You forced yourself to smile this time. “My pleasure.” 'Think of animagus lessons,' you reminded yourself sternly. Surely you could get through even this in exchange for that. Once you managed that, you could escape not just this situation, but the one back home. All you needed was to endure for one more school year.
“The kitchen is all yours.” Having made her feelings known, Augusta headed for the door. “Do try not to blow the whole room to pieces, Neville. Those pans are self-scrubbing, you know.”
You heard the distinct snick of a lock after she pulled the door shut behind her. Apparently Neville’s family didn’t think him above transforming said pans into skrewts if they left him to it. Maybe you ought to start out small…
“Here.” Neville jumped at you handing over two ashy twigs plucked from the remains of the floo fire. His eyes slid up to your face, then back down as he took your offering. “Sticks into worms shouldn’t be too hard,” you said, slinging your bag onto the waiting table. “Let’s get started.”
It was too hard. Merlin’s beard, turning sticks into worms was too hard. You never thought you’d meet a non-Squib that took three hours to turn a couple of slightly-burnt twigs into earthworms. In the end, Neville’s sticks had still been a little too stiff for proper worms, but you’d released them out into the small garden outside the kitchen window before you’d left anyway. Their lives there couldn’t be any worse than yours back home. Then you’d disappeared back up the chimney, leaving the scattered pans and remaining worm bits for Neville to clean up himself.
Between that lesson and the next, your house became even more unbearable. The cigar smoke billowing from underneath the kitchen door wafted through the rest of the house night in and night out, which meant even your binge eating sessions were out. If you wanted food, you had to endure not only your father’s company, but that of Rita Skeeter’s shrill voice, taking up the recent cry of the Ministry: There is no war in Wizard Britain.
“[Name]! [Name]!” she called as you pushed through her and your father’s piles upon piles of papers and for the fireplace in the living room where they’d taken up residence while the House Elves cleaned up breakfast. “You knew the Diggory boy, didn’t you? Tell us, how do you feel about Potter getting away with murder?”
You leveled a glare at her that could have curdled Draught of Living Death. “Longbottom Manor!” you shouted as you tossed a handful of green powder into the flames. The last thing you saw? Skeeter’s ugly fake grin as you spun away. The nerve! Cedric had not died to become a martyr. He had not died to become the poster boy for whatever new story the Prophet wanted spewed now. Cedric Diggory trusted Harry Potter. And after she’d done everything she could to take the spotlight off Cedric it and thrust it squarely on Potter! If she and your father thought for one second that you were going to jump onboard their bandwagon—

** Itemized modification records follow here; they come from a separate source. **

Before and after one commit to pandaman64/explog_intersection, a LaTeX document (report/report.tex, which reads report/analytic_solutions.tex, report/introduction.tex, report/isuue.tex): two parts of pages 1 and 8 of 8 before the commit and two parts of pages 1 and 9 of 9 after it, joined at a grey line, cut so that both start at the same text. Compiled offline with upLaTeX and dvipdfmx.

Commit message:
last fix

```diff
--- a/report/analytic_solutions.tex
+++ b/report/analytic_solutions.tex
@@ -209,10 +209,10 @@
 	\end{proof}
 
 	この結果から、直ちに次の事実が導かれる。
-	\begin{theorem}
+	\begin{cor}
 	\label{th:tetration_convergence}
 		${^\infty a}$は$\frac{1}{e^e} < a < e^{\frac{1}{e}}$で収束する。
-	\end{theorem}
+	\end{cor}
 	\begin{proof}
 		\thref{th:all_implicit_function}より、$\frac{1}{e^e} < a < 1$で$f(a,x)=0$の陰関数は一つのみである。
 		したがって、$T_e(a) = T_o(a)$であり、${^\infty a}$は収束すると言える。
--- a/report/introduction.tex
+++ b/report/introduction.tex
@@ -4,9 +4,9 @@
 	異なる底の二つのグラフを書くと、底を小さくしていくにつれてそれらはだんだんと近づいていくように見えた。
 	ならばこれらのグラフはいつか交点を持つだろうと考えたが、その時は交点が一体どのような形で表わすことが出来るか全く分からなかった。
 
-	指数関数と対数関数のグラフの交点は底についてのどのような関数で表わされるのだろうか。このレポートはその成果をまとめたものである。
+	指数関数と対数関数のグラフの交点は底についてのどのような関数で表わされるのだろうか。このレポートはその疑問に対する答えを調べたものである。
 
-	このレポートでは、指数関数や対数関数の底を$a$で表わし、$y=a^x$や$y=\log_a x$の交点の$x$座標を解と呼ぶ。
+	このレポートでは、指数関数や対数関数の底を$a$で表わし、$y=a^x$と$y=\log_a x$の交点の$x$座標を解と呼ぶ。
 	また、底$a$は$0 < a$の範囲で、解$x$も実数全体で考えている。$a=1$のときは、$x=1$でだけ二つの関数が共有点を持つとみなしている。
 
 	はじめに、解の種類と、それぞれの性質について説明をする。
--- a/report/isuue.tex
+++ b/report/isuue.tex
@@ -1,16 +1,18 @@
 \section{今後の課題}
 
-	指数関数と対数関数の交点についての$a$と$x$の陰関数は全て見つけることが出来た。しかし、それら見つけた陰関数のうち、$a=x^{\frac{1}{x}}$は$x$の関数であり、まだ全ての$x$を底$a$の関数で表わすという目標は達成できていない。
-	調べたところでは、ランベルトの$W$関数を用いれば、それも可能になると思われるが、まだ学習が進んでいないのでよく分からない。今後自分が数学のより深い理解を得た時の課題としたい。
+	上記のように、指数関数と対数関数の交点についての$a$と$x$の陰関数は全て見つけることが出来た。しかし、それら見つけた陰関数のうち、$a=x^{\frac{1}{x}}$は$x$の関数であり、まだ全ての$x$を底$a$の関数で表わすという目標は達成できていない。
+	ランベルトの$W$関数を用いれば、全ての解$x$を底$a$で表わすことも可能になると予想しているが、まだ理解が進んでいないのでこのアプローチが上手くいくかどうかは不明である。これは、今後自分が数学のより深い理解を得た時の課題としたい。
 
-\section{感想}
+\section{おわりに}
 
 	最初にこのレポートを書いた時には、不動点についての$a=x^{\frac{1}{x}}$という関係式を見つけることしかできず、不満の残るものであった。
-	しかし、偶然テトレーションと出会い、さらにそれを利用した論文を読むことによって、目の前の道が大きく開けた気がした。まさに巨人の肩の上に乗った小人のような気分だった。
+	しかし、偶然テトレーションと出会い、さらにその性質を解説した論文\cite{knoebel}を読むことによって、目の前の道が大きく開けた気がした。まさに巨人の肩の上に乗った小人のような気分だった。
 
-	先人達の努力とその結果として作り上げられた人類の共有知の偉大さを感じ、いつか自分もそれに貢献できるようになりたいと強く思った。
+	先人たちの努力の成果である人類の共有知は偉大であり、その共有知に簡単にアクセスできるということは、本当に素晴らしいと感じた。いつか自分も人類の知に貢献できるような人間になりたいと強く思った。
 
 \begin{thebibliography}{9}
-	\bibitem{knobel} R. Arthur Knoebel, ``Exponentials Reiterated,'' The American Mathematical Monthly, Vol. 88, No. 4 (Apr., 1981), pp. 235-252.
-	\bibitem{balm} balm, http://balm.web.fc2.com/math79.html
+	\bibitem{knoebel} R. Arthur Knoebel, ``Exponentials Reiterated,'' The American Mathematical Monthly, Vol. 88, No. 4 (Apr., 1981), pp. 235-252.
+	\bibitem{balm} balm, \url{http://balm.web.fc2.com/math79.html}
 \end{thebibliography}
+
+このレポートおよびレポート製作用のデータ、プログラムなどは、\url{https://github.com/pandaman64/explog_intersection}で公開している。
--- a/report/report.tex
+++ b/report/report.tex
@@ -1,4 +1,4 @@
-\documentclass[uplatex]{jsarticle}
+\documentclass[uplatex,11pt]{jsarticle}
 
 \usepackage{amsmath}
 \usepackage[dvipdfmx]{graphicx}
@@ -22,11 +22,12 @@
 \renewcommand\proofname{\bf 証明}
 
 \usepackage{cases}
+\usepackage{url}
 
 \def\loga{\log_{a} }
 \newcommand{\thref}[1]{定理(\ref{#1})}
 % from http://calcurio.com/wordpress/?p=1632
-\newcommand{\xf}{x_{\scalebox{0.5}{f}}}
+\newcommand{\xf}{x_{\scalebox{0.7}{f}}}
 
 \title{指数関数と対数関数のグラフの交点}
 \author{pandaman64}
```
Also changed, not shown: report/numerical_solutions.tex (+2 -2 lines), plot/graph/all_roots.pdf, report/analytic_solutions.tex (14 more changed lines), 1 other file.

“[Name]? Are you alright?”
Your eyes popped open. Too late, you realized you were back in Neville’s home. The fire around you had died entirely, and you stood white-faced in the remaining ashes. Neville sat at the table, wand out, a row of squirming twigs and a shoebox full of potting soil in front of him. He looked genuinely concerned for you. Oh no. You looked away.

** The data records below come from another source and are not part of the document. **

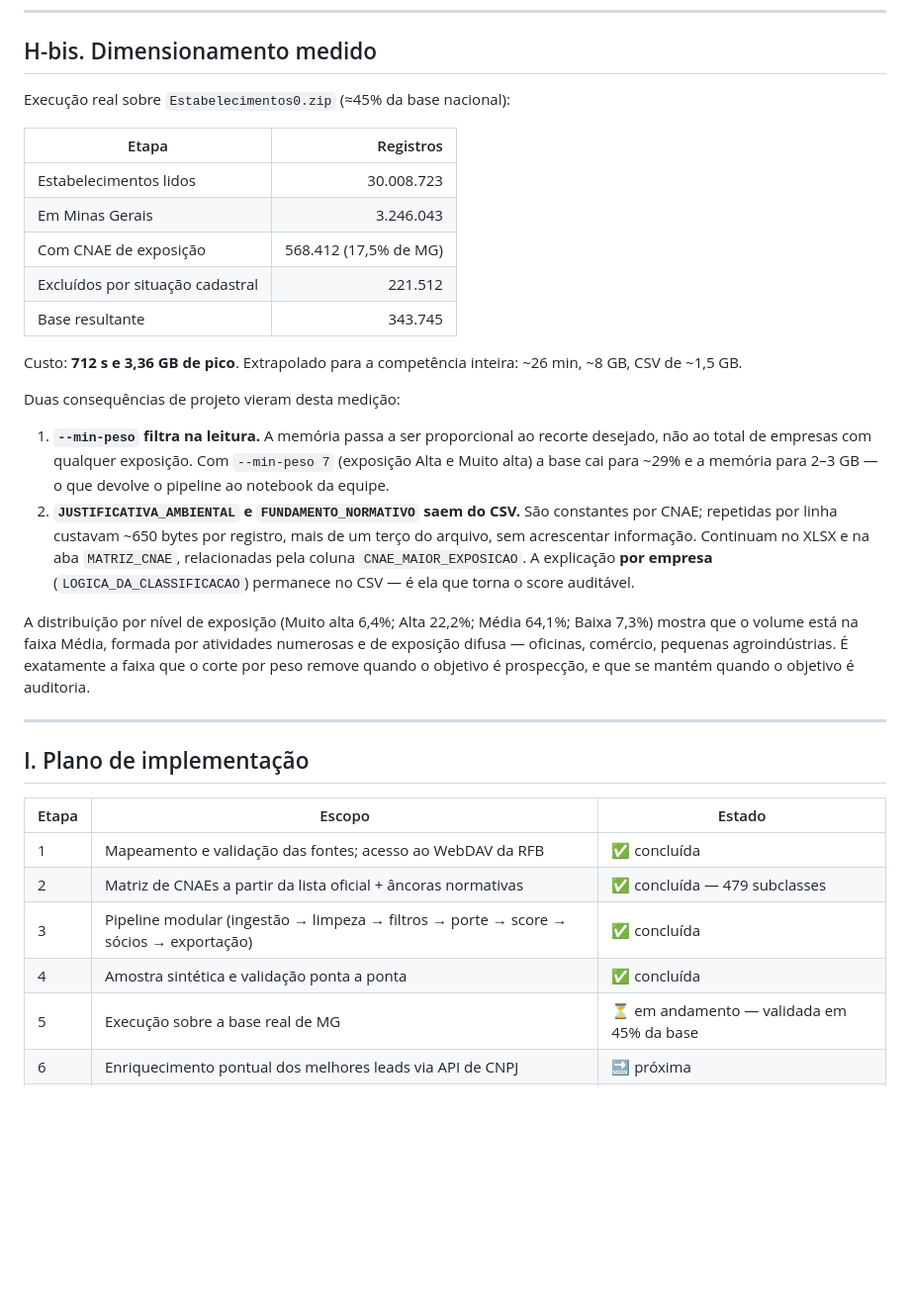
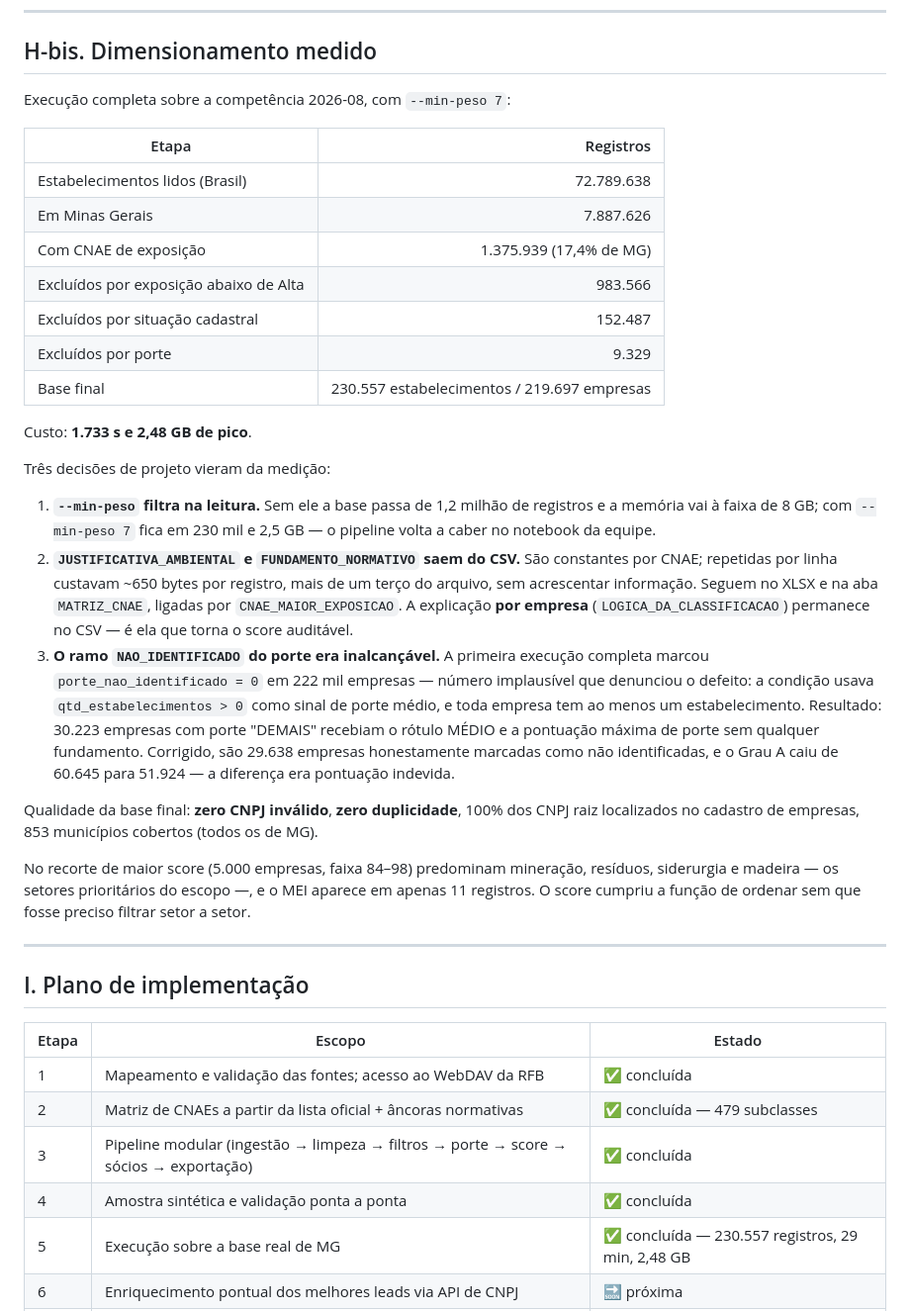
Before and after one commit to viniciuspapapapa/viniciuspapapapa.github.io, a Markdown page: etl/ambiental/ANALISE_TECNICA.md, the part around the change. Shown at 99% size. Drawn GitHub-style; blank space fills up the shorter version.

```diff
--- a/etl/ambiental/ANALISE_TECNICA.md
+++ b/etl/ambiental/ANALISE_TECNICA.md
@@ -307,37 +307,49 @@ receber o arquivo sem contexto lê o aviso antes dos dados.
 
 ## H-bis. Dimensionamento medido
 
-Execução real sobre `Estabelecimentos0.zip` (≈45% da base nacional):
+Execução completa sobre a competência 2026-08, com `--min-peso 7`:
 
 | Etapa | Registros |
 |---|---:|
-| Estabelecimentos lidos | 30.008.723 |
-| Em Minas Gerais | 3.246.043 |
-| Com CNAE de exposição | 568.412 (17,5% de MG) |
-| Excluídos por situação cadastral | 221.512 |
-| Base resultante | 343.745 |
+| Estabelecimentos lidos (Brasil) | 72.789.638 |
+| Em Minas Gerais | 7.887.626 |
+| Com CNAE de exposição | 1.375.939 (17,4% de MG) |
+| Excluídos por exposição abaixo de Alta | 983.566 |
+| Excluídos por situação cadastral | 152.487 |
+| Excluídos por porte | 9.329 |
+| Base final | 230.557 estabelecimentos / 219.697 empresas |
 
-Custo: **712 s e 3,36 GB de pico**. Extrapolado para a competência inteira:
-~26 min, ~8 GB, CSV de ~1,5 GB.
+Custo: **1.733 s e 2,48 GB de pico**.
 
-Duas consequências de projeto vieram desta medição:
+Três decisões de projeto vieram da medição:
 
-1. **`--min-peso` filtra na leitura.** A memória passa a ser proporcional ao
-   recorte desejado, não ao total de empresas com qualquer exposição. Com
-   `--min-peso 7` (exposição Alta e Muito alta) a base cai para ~29% e a
-   memória para 2–3 GB — o que devolve o pipeline ao notebook da equipe.
+1. **`--min-peso` filtra na leitura.** Sem ele a base passa de 1,2 milhão de
+   registros e a memória vai à faixa de 8 GB; com `--min-peso 7` fica em
+   230 mil e 2,5 GB — o pipeline volta a caber no notebook da equipe.
 2. **`JUSTIFICATIVA_AMBIENTAL` e `FUNDAMENTO_NORMATIVO` saem do CSV.** São
    constantes por CNAE; repetidas por linha custavam ~650 bytes por registro,
-   mais de um terço do arquivo, sem acrescentar informação. Continuam no XLSX e
-   na aba `MATRIZ_CNAE`, relacionadas pela coluna `CNAE_MAIOR_EXPOSICAO`. A
-   explicação **por empresa** (`LOGICA_DA_CLASSIFICACAO`) permanece no CSV — é
-   ela que torna o score auditável.
+   mais de um terço do arquivo, sem acrescentar informação. Seguem no XLSX e na
+   aba `MATRIZ_CNAE`, ligadas por `CNAE_MAIOR_EXPOSICAO`. A explicação **por
+   empresa** (`LOGICA_DA_CLASSIFICACAO`) permanece no CSV — é ela que torna o
+   score auditável.
+3. **O ramo `NAO_IDENTIFICADO` do porte era inalcançável.** A primeira execução
+   completa marcou `porte_nao_identificado = 0` em 222 mil empresas — número
+   implausível que denunciou o defeito: a condição usava
+   `qtd_estabelecimentos > 0` como sinal de porte médio, e toda empresa tem ao
+   menos um estabelecimento. Resultado: 30.223 empresas com porte "DEMAIS"
+   recebiam o rótulo MÉDIO e a pontuação máxima de porte sem qualquer
+   fundamento. Corrigido, são 29.638 empresas honestamente marcadas como não
+   identificadas, e o Grau A caiu de 60.645 para 51.924 — a diferença era
+   pontuação indevida.
 
-A distribuição por nível de exposição (Muito alta 6,4%; Alta 22,2%; Média
-64,1%; Baixa 7,3%) mostra que o volume está na faixa Média, formada por
-atividades numerosas e de exposição difusa — oficinas, comércio, pequenas
-agroindústrias. É exatamente a faixa que o corte por peso remove quando o
-objetivo é prospecção, e que se mantém quando o objetivo é auditoria.
+Qualidade da base final: **zero CNPJ inválido**, **zero duplicidade**, 100% dos
+CNPJ raiz localizados no cadastro de empresas, 853 municípios cobertos (todos
+os de MG).
+
+No recorte de maior score (5.000 empresas, faixa 84–98) predominam mineração,
+resíduos, siderurgia e madeira — os setores prioritários do escopo —, e o MEI
+aparece em apenas 11 registros. O score cumpriu a função de ordenar sem que
+fosse preciso filtrar setor a setor.
 
 ---
 
@@ -349,7 +361,7 @@ objetivo é prospecção, e que se mantém quando o objetivo é auditoria.
 | 2 | Matriz de CNAEs a partir da lista oficial + âncoras normativas | ✅ concluída — 479 subclasses |
 | 3 | Pipeline modular (ingestão → limpeza → filtros → porte → score → sócios → exportação) | ✅ concluída |
 | 4 | Amostra sintética e validação ponta a ponta | ✅ concluída |
-| 5 | Execução sobre a base real de MG | ⏳ em andamento — validada em 45% da base |
+| 5 | Execução sobre a base real de MG | ✅ concluída — 230.557 registros, 29 min, 2,48 GB |
 | 6 | Enriquecimento pontual dos melhores leads via API de CNPJ | 🔜 próxima |
 | 7 | Vínculo CNAE ↔ DN COPAM 217/2017 (manual, com revisão jurídica) | 🔜 futura |
 | 8 | Cruzamento com autos de infração e licenças do SISEMA/FEAM | 🔜 futura |
```
Also changed, not shown: etl/ambiental/README.md (+28 -28 lines).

“What are you doing?”
“Practicing,” Neville answered. When you finally peeked back over at him, he was beaming. He looked a lot less sweaty, too. “I think I’ve nearly got the worm stuff down!”
As long as he was willing to pretend he hadn’t seen you with your walls down, then you were going to pretend right along with him. You weren’t used to things like concern being thrown your way. “Let me see.”

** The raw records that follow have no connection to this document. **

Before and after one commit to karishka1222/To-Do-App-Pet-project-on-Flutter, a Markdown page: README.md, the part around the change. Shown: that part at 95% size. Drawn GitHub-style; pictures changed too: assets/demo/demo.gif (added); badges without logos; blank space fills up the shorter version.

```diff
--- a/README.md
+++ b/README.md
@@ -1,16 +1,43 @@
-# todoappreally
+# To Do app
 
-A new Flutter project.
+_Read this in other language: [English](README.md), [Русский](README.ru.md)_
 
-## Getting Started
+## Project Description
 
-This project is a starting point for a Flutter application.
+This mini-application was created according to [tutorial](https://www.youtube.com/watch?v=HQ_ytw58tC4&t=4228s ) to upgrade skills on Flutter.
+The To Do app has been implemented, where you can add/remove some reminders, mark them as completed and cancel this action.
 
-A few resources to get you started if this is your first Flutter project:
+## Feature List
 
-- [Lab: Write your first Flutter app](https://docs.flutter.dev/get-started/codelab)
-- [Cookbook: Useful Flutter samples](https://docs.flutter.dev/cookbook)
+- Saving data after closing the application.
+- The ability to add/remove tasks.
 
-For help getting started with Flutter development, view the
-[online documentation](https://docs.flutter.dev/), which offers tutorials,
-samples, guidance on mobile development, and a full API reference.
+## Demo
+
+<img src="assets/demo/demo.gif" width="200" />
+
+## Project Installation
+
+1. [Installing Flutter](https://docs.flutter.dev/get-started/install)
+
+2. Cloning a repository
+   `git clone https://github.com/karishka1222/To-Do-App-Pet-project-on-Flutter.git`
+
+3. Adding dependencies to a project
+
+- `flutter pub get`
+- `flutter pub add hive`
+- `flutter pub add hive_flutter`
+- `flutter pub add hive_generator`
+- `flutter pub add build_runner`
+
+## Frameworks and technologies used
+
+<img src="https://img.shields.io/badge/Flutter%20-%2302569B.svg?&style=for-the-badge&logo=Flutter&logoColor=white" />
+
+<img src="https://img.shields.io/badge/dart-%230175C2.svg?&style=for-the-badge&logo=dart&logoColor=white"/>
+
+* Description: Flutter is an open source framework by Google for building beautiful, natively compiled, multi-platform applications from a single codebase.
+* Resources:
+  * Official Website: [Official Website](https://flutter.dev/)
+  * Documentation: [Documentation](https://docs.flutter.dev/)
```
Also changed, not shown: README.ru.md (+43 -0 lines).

Neville scooted back slightly so you could look at his work. Sure, the twigs were moving. The handful in Neville’s box of dirt were even a little pinker than those he had transformed last time you’d come by. But every single worm still retained its stick-like structure. They were wobbling lines, with extra heads or tails or limbs. Sighing, you walked back around the table to put your things down. How could you move on from this step if Neville couldn’t even make worms properly?
“That bad?” he asked, face slightly crumpled.
“Could be better.”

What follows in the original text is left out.